Last Updated: June 27, 2013

This information is not intended to take the place of medical advice.Please check with your health care providers prior to starting any new dietary or exercise program. CasePerformance is not responsible for the outcome of any decision made based off the information presented in this article.

About the Author: Sean Casey is a graduate of the University of Wisconsin-Madison with degrees in both Nutritional Science-Dietetics and Kinesiology-Exercise Physiology. Sean graduated academically as one of the top students in both the Nutritional Science and Kinesiology departments.

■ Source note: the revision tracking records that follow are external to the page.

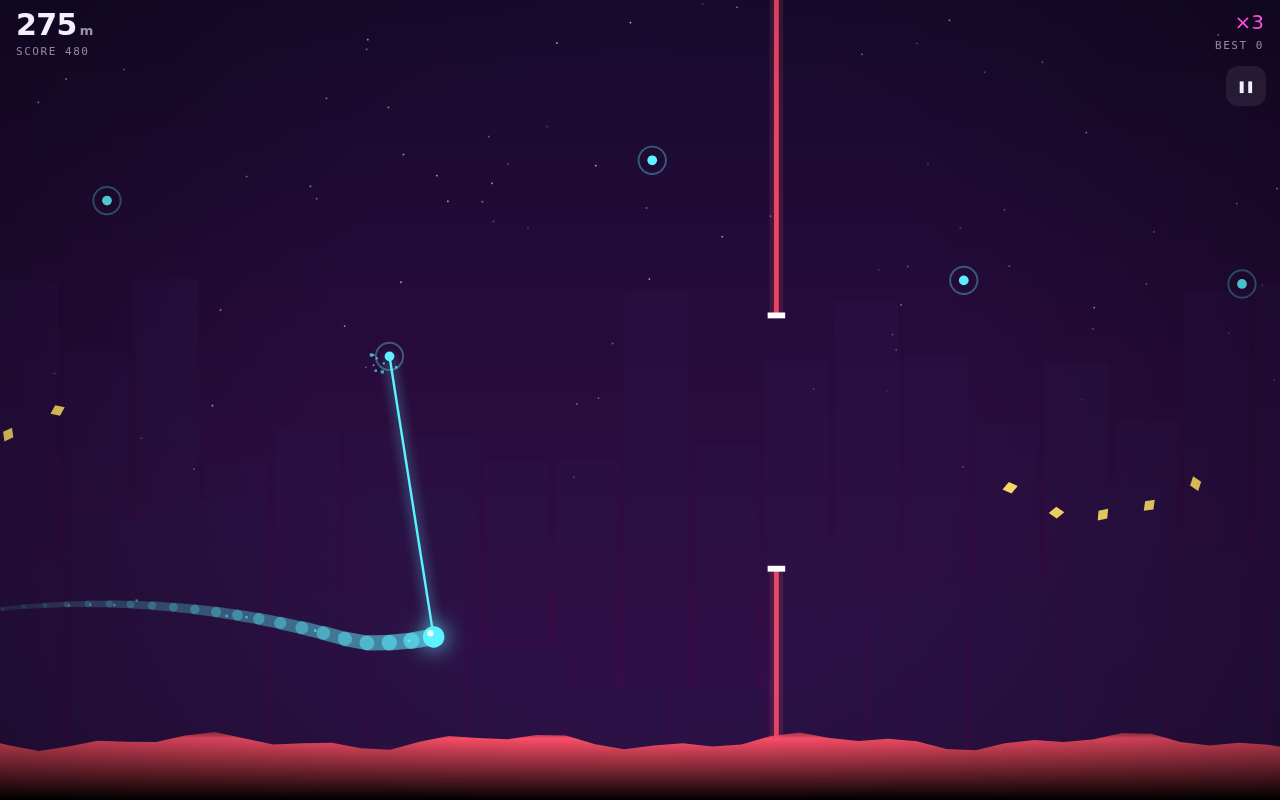
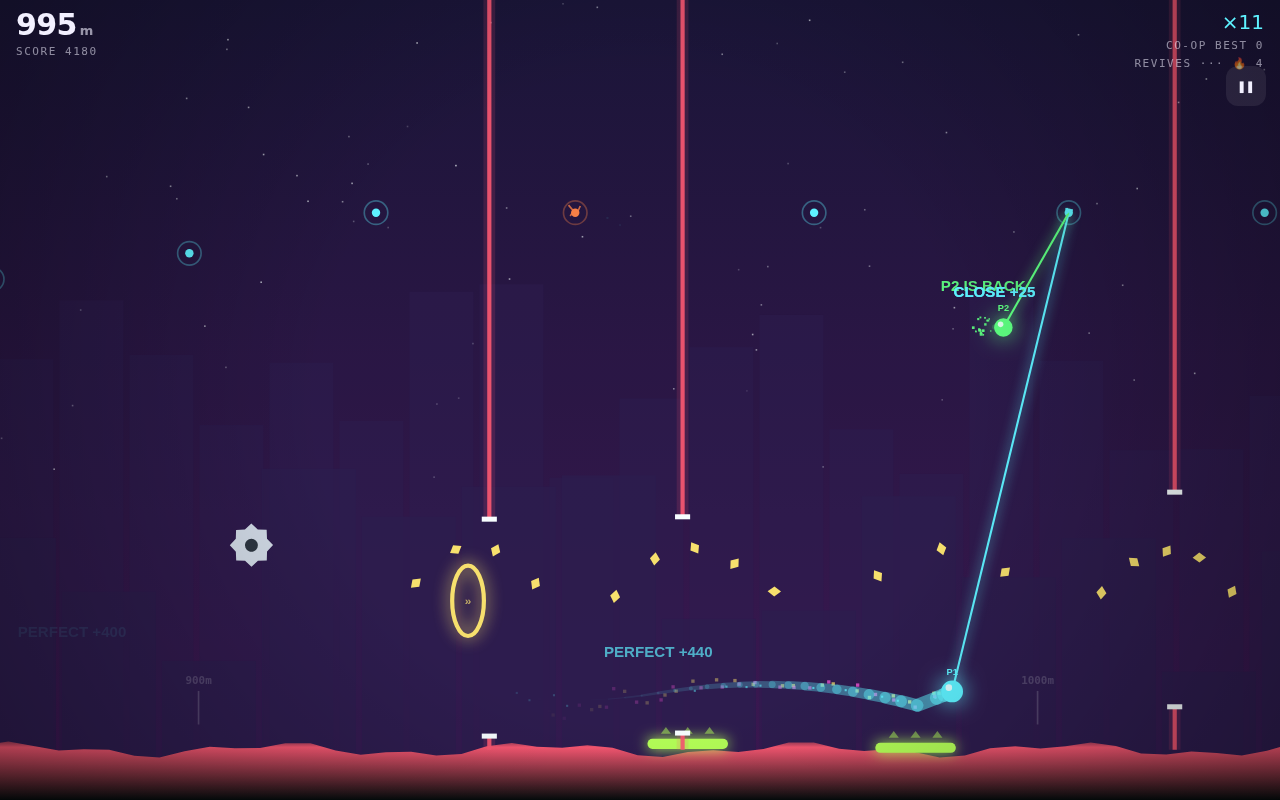
Tether: power-ups, boost rings, pads, drones, overdrive, missions; drag -75%
Air drag past cruise cut by 75% and the top speed raised, so speed
builds and stays. New in the world: boost rings on the flight path,
bounce pads on the lava, crumbling anchors, patrol drones, and three
power-ups (shield that even survives lava, shard magnet, x2 score).
A x8 combo starts a six-second OVERDRIVE that smashes hazards. Fifteen
missions (three active) pay shards; top-five runs on the title.

Fixes from bot playtesting:
- Rings, shards, power-ups, laser gaps and saws were placed for a swing
  far shallower than the real one (ropes self-shorten to just above the
  lava); everything is now placed on the actual swing path
- A revived/bounced/snapped player kept the start-rope guard forever, so
  quick releases were ignored; the guard now only covers the first rope
- A stale end-of-run timer could end a new run at 0m

Claude-Session: https://claude.ai/code/session_017tu8iXWCpCpy5vvqjdKmEs

diff --git a/tether.html b/tether.html
@@ -87,6 +87,9 @@ footer a{color:var(--dim)}
       <div><b>Your ghost</b><span>Your best run is recorded 20 times a second and races you as a ghost on every new attempt. The daily run gives everyone the same world all day, with its own ghost.</span></div>
       <div><b>Co-op</b><span>Two players, one screen. Player 1 uses the mouse (or the left half of a phone), and player 2 is green on the space bar (or the right half). Fall off the back of the screen and you're out. You have three shared revives, and when one is used you respawn on your partner's rope. If you both PERFECT within half a second, that's a HIGH FIVE.</span></div>
       <div><b>Fair worlds</b><span>Every run starts on a rope. Anchors are always 210 to 320 apart and within reach of the last one. Laser gaps sit on the swing path, and a rope shortens itself before it can swing you into the lava.</span></div>
+      <div><b>Things in the sky</b><span>Gold boost rings speed you up. Green pads on the lava bounce you back up. Orange cracked anchors snap a second after you grab them. Patrol drones guard the gaps. Power-ups: a shield that survives one hit (even lava), a shard magnet, and double score.</span></div>
+      <div><b>Overdrive</b><span>Chain a ×8 combo and you catch fire for six seconds, smashing straight through lasers, saws and drones for points.</span></div>
+      <div><b>Missions &amp; top runs</b><span>Three missions at a time, 15 in all, each paying shards. Your top five runs are kept on the title screen.</span></div>
       <div><b>Orbs</b><span>Shards buy nine orbs, including a shark one. You know why.</span></div>
     </div>
   </section>
@@ -106,183 +109,224 @@ footer a{color:var(--dim)}
   <p>Designed and built by Claude for Anders, unprompted, October 2026.<br><a href="index.html">back to the Atlas of Systems</a></p>
 </footer>
 <script type="application/octet-stream" id="mf-blob">
[176 lines of base64/hex data omitted]
-iwcfr3qruAU=
[218 lines of base64/hex data omitted]
 </script>
 <script src="assets/seal.js"></script>
 <script>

Field Experience: During college, Sean was active with the UW-Badgers Strength and Conditioning Department. He has also spent time as an intern physical preparation coach at the International Performance Institute in Bradenton, FL. He also spent time as an intern and later worked at Athletes Performance in Tempe, AZ. While at these locations he had the opportunity to train football, soccer, baseball, golf and tennis athletes. Sean is also active in the field of sports nutrition where he has consulted with a wide variety of organizations including both elite (NFL’s Jacksonville Jaguars) and amateur athletic teams. His nutrition consultation services are avalable by clicking on the Nutrition Consultation tab.